3. The suicide of gay Rutgers student Tyler Clementi was her "Prufrockian moment: 'Do I dare / Disturb the universe?'": "Or, in my case, the Clinton universe," she quips. Later, she adds, "(I have never actually attempted suicide, but I had strong suicidal temptations several times during the investigation and during one or two periods after.)"

Photo: Thos Robinson/2004 Thos Robinson

4. She participated in HBO's 2002 documentary Monica in Black and White with a higher purpose, as well: Hoping to "shift the focus" from blow jobs "to meaningful issues" of what she herself calls Interngate, Lewinsky argues, "People seemed indifferent to the deeper matters at hand, such as the erosion of private life in the public sphere, the balance of power and gender equality in politics and media, and the erosion of legal protections to ensure that neither a parent nor a child should ever have to testify against each other." It didn't work. "How naïve I was," she sighs.

5. She's struggled financially: "I've managed to get by (barely, at times) with my own projects, usually with start-ups that I have participated in, or with loans from friends and family," she writes, denying she was ever offered a $12 million deal for a memoir, as reported by the New York Post in 2012.

Remembering all of her failed job interviews, Lewinsky recalls one company revealing, "for us — and probably any other organization that relies on grants and other government funding — it's risky. We would first need a Letter of Indemnification from the Clintons. After all, there is a 25 percent chance that Mrs. Clinton will be the next president." (25? Seems low, no?)

6. Hillary will probably not get her vote: Although she identifies as a "conscientious Democrat," Lewinsky says of the aforementioned "loony toon" memo, "Yes, I get it. Hillary Clinton wanted it on record that she was lashing out at her husband's mistress. She may have faulted her husband for being inappropriate, but I find her impulse to blame the Woman — not only me, but herself — troubling." Expect this line of argument, more than any other in the piece, to continue through 2016.

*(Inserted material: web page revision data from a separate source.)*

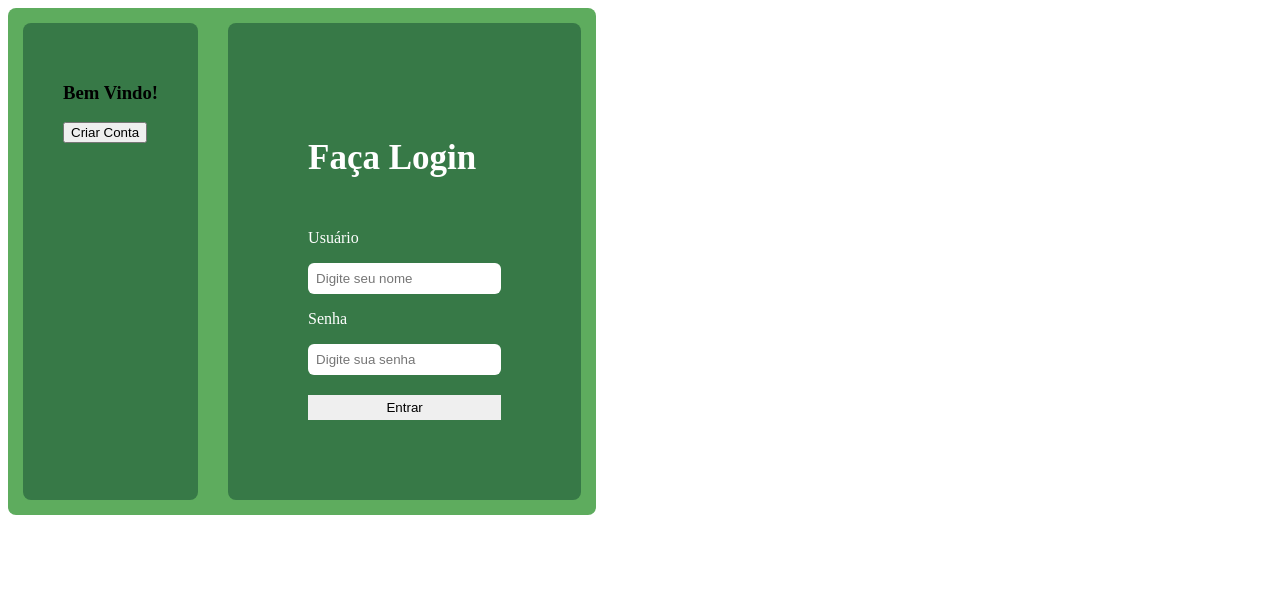
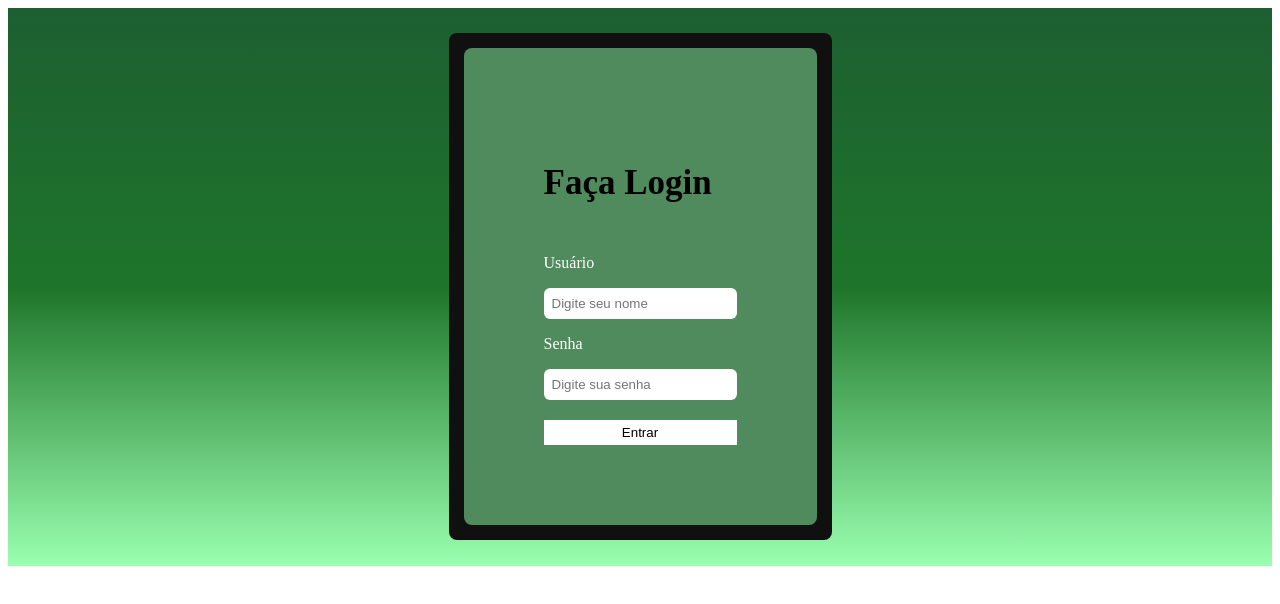
Before and after one commit to 127h00/PraticaP2_vesp, a React (Create React App) app in the folder front/: page /login in a window 1280 px wide. Shown: the top 604 px of the page. Built offline with nearby package versions, Linux system fonts and the light colour scheme.

Commit message:
mudando css do cadastro

```diff
--- a/front/src/pages/Cadastro/Cadastro.jsx
+++ b/front/src/pages/Cadastro/Cadastro.jsx
@@ -67,6 +67,7 @@ function Cadastro() {
     };
 
     return (
+        <main>
             <div className={styles.section}>
 
                 <div className={styles.Cadastro}>
@@ -123,7 +124,7 @@ function Cadastro() {
                         type="text"
                         value={bairro}
                         onChange={handleBairroChange}
-                    placeholder="Digite o nome do seu bairro"
+                        placeholder="Qual seu bairro?"
                     />
 
                     <p>Rua:</p>
@@ -131,7 +132,7 @@ function Cadastro() {
                         type="text"
                         value={rua}
                         onChange={handleRuaChange}
-                    placeholder="Digite o nome da sua Rua"
+                        placeholder="qual é a sua rua?"
                     />
 
                     <p>Complemento:</p>
@@ -139,7 +140,7 @@ function Cadastro() {
                         type="text"
                         value={complemento}
                         onChange={handleComplementoChange}
-                    placeholder="Complemento do endereço"
+                        placeholder="Complemento endereço"
                     />
 
 
@@ -148,12 +149,15 @@ function Cadastro() {
                         type="text"
                         value={cep}
                         onChange={handleCepChange}
-                    placeholder="Digite seu cep"
+                        placeholder="qual seu seu cep?"
                     />
-
+                    <p>
+                    <button>Submeter</button>
+                    </p>
                 </div>
 
             </div>
+        </main>
     );
 }
 export default Cadastro;
--- a/front/src/pages/Cadastro/Cadastro.module.css
+++ b/front/src/pages/Cadastro/Cadastro.module.css
@@ -1,11 +1,19 @@
+main{
+    display: flex;
+    justify-content: center;
 
+   background-image: linear-gradient(to bottom, rgb(29, 95, 49), rgb(30, 117, 42), rgb(154, 255, 176));
+}
 .section{
     display: flex;
     background-color: rgb(136, 197, 119);
+    margin-top: 2%;
+    margin-bottom: 2%;
     justify-content: center;
     width: fit-content;
     border-radius: 8px;
     justify-content: center;
+
 }
 
 /* //CADASTRO - DADOS */
@@ -34,14 +42,14 @@
 .Cadastro > p {
     color: rgb(0, 0, 0);
     font-weight: bolder;
-    font-family: 'Franklin Gothic Medium', 'Arial Narrow', Arial, sans-serif;
+    font-family: Arial, Helvetica, sans-serif
 }
 
 .Cadastro > h1{
     color:rgb(255, 255, 255);
     font-size: 30px;
     white-space: nowrap;
-    font-family: 'Times New Roman', Times, serif;
+    font-family: Arial, Helvetica, sans-serif;
     font-weight: bolder;
     font-style: oblique;
 }
@@ -50,7 +58,16 @@
     color:rgb(0, 0, 0);
     font-size: 15px;
     white-space: inherit;
-    font-family: Cambria, Cochin, Georgia, Times, 'Times New Roman', serif;
+    font-family: Arial, Helvetica, sans-serif;
     font-weight: bold;
     font-style: initial;
 }
+
+.Cadastro > button{
+    margin-top: 20px;
+    padding: 5%;
+    padding-left: 5px;
+    border: black;
+    background-color: rgb(255, 255, 255);
+
+}
--- a/front/src/pages/Login/Login.jsx
+++ b/front/src/pages/Login/Login.jsx
@@ -18,14 +18,8 @@ function Login() {
     };
 
     return (
-
+        <main>
             <div className={styles.section}>
-
-            <div className={styles.BemVindo}>
-                <h3>Bem Vindo!</h3>
-
-                <button>Criar Conta</button>
-            </div>
 
                 <div className={styles.Login}>
                     <h3>Faça Login</h3>
@@ -50,7 +44,7 @@ function Login() {
                 </div>
 
             </div>
-
+        </main>
     );
 }
 
--- a/front/src/pages/Login/Login.module.css
+++ b/front/src/pages/Login/Login.module.css
@@ -1,3 +1,10 @@
+main{
+    display: flex;
+    justify-content: center;
+
+   background-image: linear-gradient(to bottom, rgb(163, 226, 182), rgb(57, 141, 68), rgb(154, 255, 176));
+}
+
 .h1{
     font-size: larger;
     font-family: Arial, Helvetica, sans-serif;
@@ -5,16 +12,17 @@
 
 .section{
     display: flex;
-    background-color: rgb(94, 172, 94);
-    align-items: stretch;
-    align-content: center;
+    background-color: rgb(17, 16, 16);
+    margin-top: 2%;
+    margin-bottom: 2%;
     justify-content: center;
     width: fit-content;
     border-radius: 8px;
+    justify-content: center;
 }
 
 .Login{
-    background-color: rgb(55, 121, 71);
+    background-color: rgb(80, 139, 94);
     padding: 80px;
     margin: 15px;
     border-radius: 8px;
@@ -22,12 +30,6 @@
     flex-direction: column;
 }
 
-.BemVindo{
-    background-color: rgb(55, 121, 71);
-    padding: 40px;
-    margin: 15px;
-    border-radius: 8px;
-}
 
 .Login > input{
     border-radius: 6px;
@@ -40,6 +42,8 @@
     margin-top: 20px;
     padding: 5px;
     border: none;
+    background-color: rgb(255, 255, 255);
+
 }
 
 .Login > p{
@@ -48,7 +52,7 @@
 }
 
 .Login > h3 {
-    color:white;
+    color:rgb(0, 0, 0);
     font-weight: 900;
     font-size: 35px;
 }
```
Lines whose indentation alone changed are shown as unchanged.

7. She does not consider herself a Feminist: Not in a Shailene Woodley way, but because of how she was treated in the '90s.

I still have deep respect for feminism and am thankful for the great strides the movement has made in advancing women's rights over the past few decades. But, given my experience of being passed around like gender-politics cocktail food, I don't identify myself as a Feminist, capital F. The movement's leaders failed in articulating a position that was not essentially anti-woman during the witch hunt of 1998.

"I sorely wished for some sign of understanding from the feminist camp. Some good, old-fashioned, girl-on-girl support was much in need. None came," she writes, singling out a New York Observer story called "New York Supergals Love That Naughty Prez," featuring the musings of Erica Jong, Nancy Friday, Katie Roiphe, and other big-name women.

Photo: Getty Images

8. Bill Clinton "satisfied" her? She kinda, maybe, sort of implies he "reciprocated": Annotating the above Observer dialogue, Lewinksy zeroes in on Susan Shellogg's questions about the president: "And do you think it's tremendously selfish? Selfish and demanding, having oral sex and not reciprocating? I mean … she didn't say, 'Well, you know he satisfied me.'" Lewinsky responds:

Me: And where exactly "didn't" I say this? In which public statement that I didn't make? In which testimony that's not been released?

Salacious! Vague! Hm.

9. There may be a Maureen Dowd date in her future: "Sadly the gal who would really make this coven complete is missing: Maureen Dowd, or Moremean Dowdy, as I used to refer to her. Today, I'd meet her for a drink," Lewinsky writes. (She notes elsewhere, "women themselves are not immune to certain kinds of misogyny.") But dampening the spirit of reconciliation is Dowd's column today, in which she writes of Lewinsky's resurgence, "It was like a Golden Oldie tour of a band you didn't want to hear in the first place." On the other hand, we can't help but tap our foot and hum the lyrics.